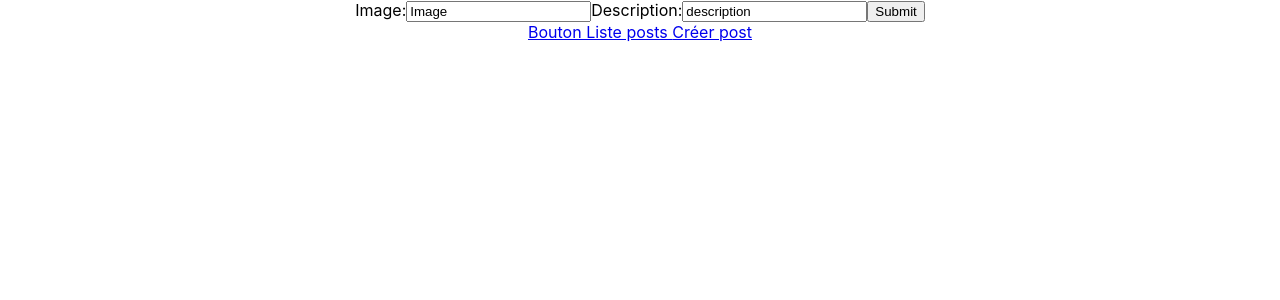
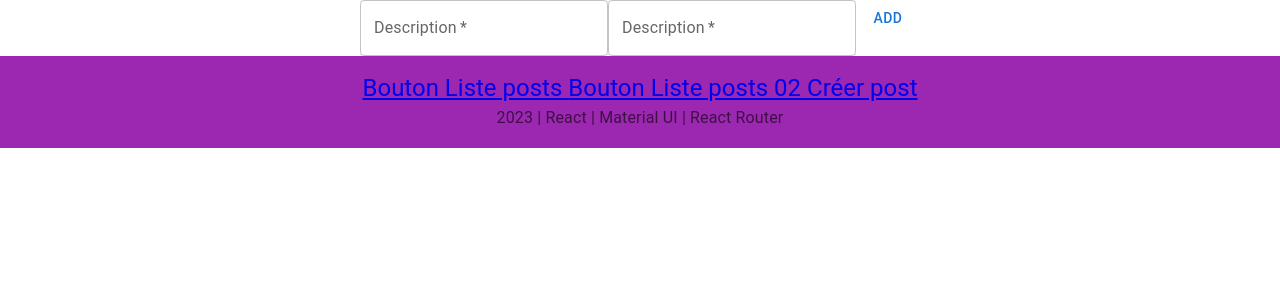
Before and after one commit to AlbinHuchet/Projet_React_React, a React (Create React App) app: page /createpost in a window 1280 px wide. Shown: the top 300 px of the page. Built offline with nearby package versions, Linux system fonts and the light colour scheme.

Commit message:
like ok, creation avec image en cours

```diff
--- a/package.json
+++ b/package.json
@@ -10,8 +10,10 @@
     "@testing-library/jest-dom": "^5.17.0",
     "@testing-library/react": "^13.4.0",
     "@testing-library/user-event": "^13.5.0",
+    "axios": "^1.5.0",
     "react": "^18.2.0",
     "react-dom": "^18.2.0",
+    "react-images-uploading": "^3.1.7",
     "react-router-dom": "^6.16.0",
     "react-scripts": "5.0.1",
     "web-vitals": "^2.1.4"
--- a/src/App.js
+++ b/src/App.js
@@ -6,6 +6,8 @@ import {Outlet, Route, Routes} from 'react-router-dom';
 import ListPosts from "./composants/ListPosts";
 import CreatePost from "./composants/CreatePost";
 import Image from "./composants/Image";
+import React from "react";
+import ListPosts02 from "./composants/ListPosts02";
 
 
 export default function App() {
@@ -14,12 +16,13 @@ export default function App() {
         <Routes>
           <Route path='/'>
             <Route path='/listposts' element={<ListPosts/>}/>
+              <Route path='/listposts02' element={<ListPosts02/>}/>
               <Route path='/createpost' element={<CreatePost/>}/>
               <Route path='/image' element={<Image/>}/>
           </Route>
         </Routes>
         <div className="App">
-          <Footer/>
+            <Footer />
         </div>
       </div>
   );
--- a/src/composants/CreatePost.js
+++ b/src/composants/CreatePost.js
@@ -1,13 +1,37 @@
 import '../App.css';
 import * as React from 'react';
+import {useNavigate} from "react-router-dom";
+import axios from "axios";
+import {Box, Button, Container, TextField} from "@mui/material";
+import Image from "./Image";
+export default function CreatePost() {
+    const navigate = useNavigate();
+    const handleSubmit = (event) => {
+        event.preventDefault();
+        const data = new FormData(event.currentTarget);
+        console.log({
+            image: data.get('image'),
+            description: data.get('description')
+        });
+        let newPost = {
+            image: data.get('image'),
+            description: data.get('description')
+        };
 
-export default function CreatePost() {
+        axios.post('http://localhost:8080/api/createpost', newPost)
+            .then(newPost  => console.log(newPost))
+            .catch(error => console.error(error));
+
+        return navigate("/listposts");
+    };
+
     return(
-        <form action="/action_page.php">
-            <label htmlFor="image">Image:</label>
-            <input type="text" id="image" name="image" value="Image"></input>
-            <label htmlFor="description">Description:</label>
-            <input type="text" id="description" name="description" value="description"></input>
-            <input type="submit" value="Submit"></input>
-        </form> );
+        <Container>
+            <Box component='form' onSubmit={handleSubmit} noValidate>
+                <TextField id="txtName" required name="image" label="Description" type="text"></TextField>
+                <TextField id="txtName" required name="description" label="Description" type="text"></TextField>
+                <Button type="submit">Add</Button>
+            </Box>
+        </Container>
+    )
 }
--- a/src/composants/Footer.js
+++ b/src/composants/Footer.js
@@ -3,13 +3,46 @@ import {Link} from "@mui/material";
 import {NavLink, useParams} from "react-router-dom";
 
 
+// export default function Footer() {
+//     return(
+//         <footer className="d-flex justify-content-between bg-secondary p-3" id="mainFooter">
+//             <div className="btn-group">
+//                 <NavLink to="/listposts" className="btn btn-outline-dark bg-light">  Bouton Liste posts  </NavLink>
+//                 <NavLink to="/createpost" className="btn btn-outline-dark bg-light">  Créer post  </NavLink>
+//             </div>
+//         </footer>
+//     );
+// }
+import React, { FC, ReactElement } from "react";
+import { Box, Container, Grid, Typography } from "@mui/material";
+
 export default function Footer() {
-    return(
-        <footer className="d-flex justify-content-between bg-secondary p-3" id="mainFooter">
-            <div className="btn-group">
-                <NavLink to="/listposts" className="btn btn-outline-dark bg-light">  Bouton Liste posts  </NavLink>
-                <NavLink to="/createpost" className="btn btn-outline-dark bg-light">  Créer post  </NavLink>
-            </div>
-        </footer>
+    return (
+        <Box
+            sx={{
+                width: "100%",
+                height: "auto",
+                backgroundColor: "secondary.main",
+                paddingTop: "1rem",
+                paddingBottom: "1rem",
+
+            }}
+        >
+            <Container maxWidth="lg">
+                <Grid container direction="column" alignItems="center">
+                    <Grid item xs={12}>
+                        <Typography color="black" variant="h5">
+                            <NavLink to="/listposts" className="btn btn-outline-dark bg-light">  Bouton Liste posts  </NavLink>
+                            <NavLink to="/listposts02" className="btn btn-outline-dark bg-light">  Bouton Liste posts 02 </NavLink>
+                            <NavLink to="/createpost" className="btn btn-outline-dark bg-light">  Créer post  </NavLink>                        </Typography>
+                    </Grid>
+                    <Grid item xs={12}>
+                        <Typography color="textSecondary" variant="subtitle1">
+                            {`${new Date().getFullYear()} | React | Material UI | React Router`}
+                        </Typography>
+                    </Grid>
+                </Grid>
+            </Container>
+        </Box>
     );
-}
+};
--- a/src/composants/Image.js
+++ b/src/composants/Image.js
@@ -1,42 +1,57 @@
-import '../App.css';
-import React, { useEffect, useState } from "react";
+import React from 'react';
+import ImageUploading from 'react-images-uploading';
 
 export default function Image() {
+    const [images, setImages] = React.useState([]);
+    const maxNumber = 69;
 
-    const { REACT_APP_REST } = process.env;
+    const onChange = (imageList, addUpdateIndex) => {
+        // data for submit
+        console.log(imageList, addUpdateIndex);
+        setImages(imageList);
+    };
 
-    const [file, setFile] = useState([]);
-
-    const handleFile = event => {
-        setFile(
-            URL.createObjectURL(event.target.files[0])
-        );
-        const formData = new FormData();
-        formData.append("fileupload", event.target.files[0]);
-
-        fetch("", {
-            method: 'POST',
-
-            body: formData,
-            dataType: "jsonp"
-        })
-    };
     return (
-        <>
-            <div className="card-user">
-                <img src={file} />
-                    <div>
-                        <label>IMAGE</label>
-                        <form
-                            type="file"
-                            required="required"
-                            onChange={handleFile}
-                        ></form>
+        <div className="App">
+            <ImageUploading
+                multiple
+                value={images}
+                onChange={onChange}
+                maxNumber={maxNumber}
+                dataURLKey="data_url"
+            >
+                {({
+                      imageList,
+                      onImageUpload,
+                      onImageRemoveAll,
+                      onImageUpdate,
+                      onImageRemove,
+                      isDragging,
+                      dragProps,
+                  }) => (
+                    // write your building UI
+                    <div className="upload__image-wrapper">
+                        <button
+                            style={isDragging ? { color: 'red' } : undefined}
+                            onClick={onImageUpload}
+                            {...dragProps}
+                        >
+                            Click or Drop here
+                        </button>
+                        &nbsp;
+                        <button onClick={onImageRemoveAll}>Remove all images</button>
+                        {imageList.map((image, index) => (
+                            <div key={index} className="image-item">
+                                <img src={image['data_url']} alt="" width="100" />
+                                <div className="image-item__btn-wrapper">
+                                    <button onClick={() => onImageUpdate(index)}>Update</button>
+                                    <button onClick={() => onImageRemove(index)}>Remove</button>
+                                </div>
+                            </div>
+                        ))}
                     </div>
-                <hr></hr>
-
-            </div>
-
-        </>
+                )}
+            </ImageUploading>
+        </div>
     );
 }
--- a/src/composants/ListPosts.js
+++ b/src/composants/ListPosts.js
@@ -1,64 +1,67 @@
 import '../App.css';
 import {useEffect, useState} from "react";
 import * as React from 'react';
-import Card from '@mui/material/Card';
-import CardActions from '@mui/material/CardActions';
-import CardContent from '@mui/material/CardContent';
-import CardMedia from '@mui/material/CardMedia';
-import Button from '@mui/material/Button';
-import Typography from '@mui/material/Typography';
+import axios, {get} from "axios";
+import {useNavigate} from "react-router-dom";
+import {getAllByTestId} from "@testing-library/react";
 
 export default function ListPosts() {
+    const navigate = useNavigate();
 
-    const [posts, setPosts] = useState([]);
+    const [selectedImage, setSelectedImage] = useState(null);
+    const [selectedDescription, setSelectedDescription] = useState('');
 
-    useEffect(() => {
-        fetch('http://localhost:8080/api/allposts')
-            .then(res => res.json())
-            .then(posts=>
-                setPosts(posts));
-        console.table(posts);
-    }, []);
-    // return (
-    //     <section id="utilisateurs">
-    //         {/*{search}*/}
-    //         <h1 className="m-3">Liste des Users</h1>
-    //         <ul className="list-group m-3">
-    //             {posts.map (u => (
-    //                 <li className="list-group-item d-flex align-tiems-center">
-    //                     {u.image} {u.description}
-    //                     <button className="btn btn-sm ms-auto btn-outline-success">&#x2713;</button>
-    //                 </li>)
-    //             )}
-    //         </ul>
-    //     </section>
-    // );
-    function like(){}
-    function dislike(){}
+    const fileSelectedHandler = (event) =>{
+        if (event.target && event.target.files && event.target.files.length > 0) {
+            setSelectedImage(event.target.files[0]);
+        } else {
+            // Handle the case when there are no selected files or the event structure is unexpected.
+            // You can display an error message or perform other appropriate actions.
+            console.error('No files selected or unexpected event structure');
+        }
+    };
+    const descriptionChangeHandler = (event) =>{
+        setSelectedDescription(event.target.value)
+    }
+    const fileUploadHandler= () =>{
+        if (!selectedImage || !selectedDescription) {
+            // Handle validation or display an error message here
+            return;
+        }
+        const formData = new FormData();
+        formData.append('image', selectedImage);
+        formData.append('description', selectedDescription);
+
+
+        axios.post('http://localhost:8080/api/createpost', formData)
+            .then(response  => {
+                console.log('New post created:', response.data);
+                // navigate('/listposts');
+            })
+            .catch((error) => {
+                console.error('Error creating post:', error);
+            });
+    }
 
     return (
-        <ul className="list-group m-3">
-        {posts.map (p => (
-            <Card sx={{ maxWidth: 345 }}>
-                <CardMedia
-                    sx={{ height: 140 }}
-                    image={p.image}
-                    title={p.description}
+        <form onSubmit={fileUploadHandler}>
+            <div>
+                <label htmlFor="image">Image:</label>
+                <input type="file" id="image" name="image" onChange={fileSelectedHandler} />
+            </div>
+            <div>
+                <label htmlFor="description">Description:</label>
+                <input
+                    type="text"
+                    id="description"
+                    name="description"
+                    placeholder="Description"
+                    value={selectedDescription}
+                    onChange={descriptionChangeHandler}
                 />
-                <CardContent>
-                    {/*<Typography gutterBottom variant="h5" component="div">*/}
-                    {/*    Lizard*/}
-                    {/*</Typography>*/}
-                    <Typography variant="body2" color="text.secondary">
-                        {p.description}
-                    </Typography>
-                </CardContent>
-                <CardActions>
-                    <Button size="small" onclick={like}>Like</Button>
-                    <Button size="small" onclick={dislike}>Dislike</Button>
-                </CardActions>
-            </Card>))}
-            </ul>
-
-        );
-    }
+            </div>
+            <div>
+                <input type="submit" value="Submit" />
+            </div>
+        </form> )
+}
--- /dev/null
+++ b/src/composants/ListPosts02.js
@@ -0,0 +1,109 @@
+import '../App.css';
+import {useEffect, useState} from "react";
+import {
+    Box,
+    Button,
+    Card,
+    CardActions,
+    CardContent,
+    CardMedia,
+    Chip,
+    Container,
+    Grid,
+    Stack, TextField,
+    Typography
+} from "@mui/material";
+import axios from "axios";
+import {useNavigate} from "react-router-dom";
+import * as React from "react";
+
+export default function ListPosts02() {
+    const navigate = useNavigate();
+    const [posts, setPosts] = useState([]);
+    const [selectedObject, setSelectedObject] = useState(null);
+
+
+    useEffect(() => {
+        fetch('http://localhost:8080/api/allposts')
+            .then(res => res.json())
+            .then(posts=>
+                setPosts(posts));
+        console.table(posts);
+    }, []);
+    const like = (p) =>{
+        setSelectedObject(p);
+        axios.post('http://localhost:8080/api/likepost', selectedObject)
+            .then(newPost  => console.log(newPost))
+            .catch(error => console.error(error));
+        // return navigate("/listposts");
+    };
+
+    const dislike = (p) =>{
+        setSelectedObject(p);
+        axios.post('http://localhost:8080/api/dislikepost', selectedObject)
+            .then(newPost  => console.log(newPost))
+            .catch(error => console.error(error));
+        // return navigate("/listposts");
+    };
+
+    const comment = (p) =>{
+        setSelectedObject(p);
+        selectedObject.comment = p.comment; // Assuming p.comment contains the new comment value
+
+        axios.post('http://localhost:8080/api/commentpost', selectedObject)
+            .then(newPost  => console.log(newPost))
+            .catch(error => console.error(error));
+        // return navigate("/listposts");
+    };
+
+
+    return (
+        <>
+            <h2>Publications</h2>
+            <h2>Double cliquez et rafraichissez pour avoir les nombres de likes à jour</h2>
+
+            <Container sx={{py: 8}}>
+                <Grid container spacing={4}>
+
+                    {posts.map((p) => (
+
+                            <Grid item key={p.id}>
+                                <Card sx={{maxWidth: 345}}>
+                                    <CardMedia
+                                        sx={{height: 140}}
+                                        image={p.image}
+                                        title="image"
+                                    />
+                                    <CardContent>
+                                        <Typography gutterBottom variant="h5" component="div">
+                                            Publication {p.id}
+                                        </Typography>
+                                        <Typography variant="body2" color="text.secondary">
+                                            {p.description}
+                                        </Typography>
+                                        <Typography variant="body3" color="text.secondary">
+                                            Likes {p.likes}
+                                        </Typography>
+                                        <Typography variant="body4" color="text.secondary">
+                                            Commentaire : {p.comment}
+                                        </Typography>
+                                    </CardContent>
+                                    <CardActions>
+                                        <Button size="small" key={p.id} onClick={() => like(p)}>Like</Button>
+                                        <Button size="small" key={p.id} onClick={() => dislike(p)}>DisLike</Button>
+                                    </CardActions>
+                                    <Container>
+                                        <Box component='form' onSubmit={() => like(p)} noValidate>
+                                            <TextField id="txtName" required name="comment" label="Commentaire" type="text"></TextField>
+                                            <Button type="submit">Add</Button>
+                                        </Box>
+                                    </Container>
+                                </Card>
+                            </Grid>
+                        )
+                    )}
+                </Grid>
+            </Container>
+        </>
+    );
+}
```
Also changed, not shown: 1 other file (tests, documents, lock files or other folders).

====

What needs to be done
Where in the records does the word "path" appear? Copy each line that holds it.

Output for this task
           <Route path='/'>
             <Route path='/listposts' element={<ListPosts/>}/>
+              <Route path='/listposts02' element={<ListPosts02/>}/>
               <Route path='/createpost' element={<CreatePost/>}/>
               <Route path='/image' element={<Image/>}/>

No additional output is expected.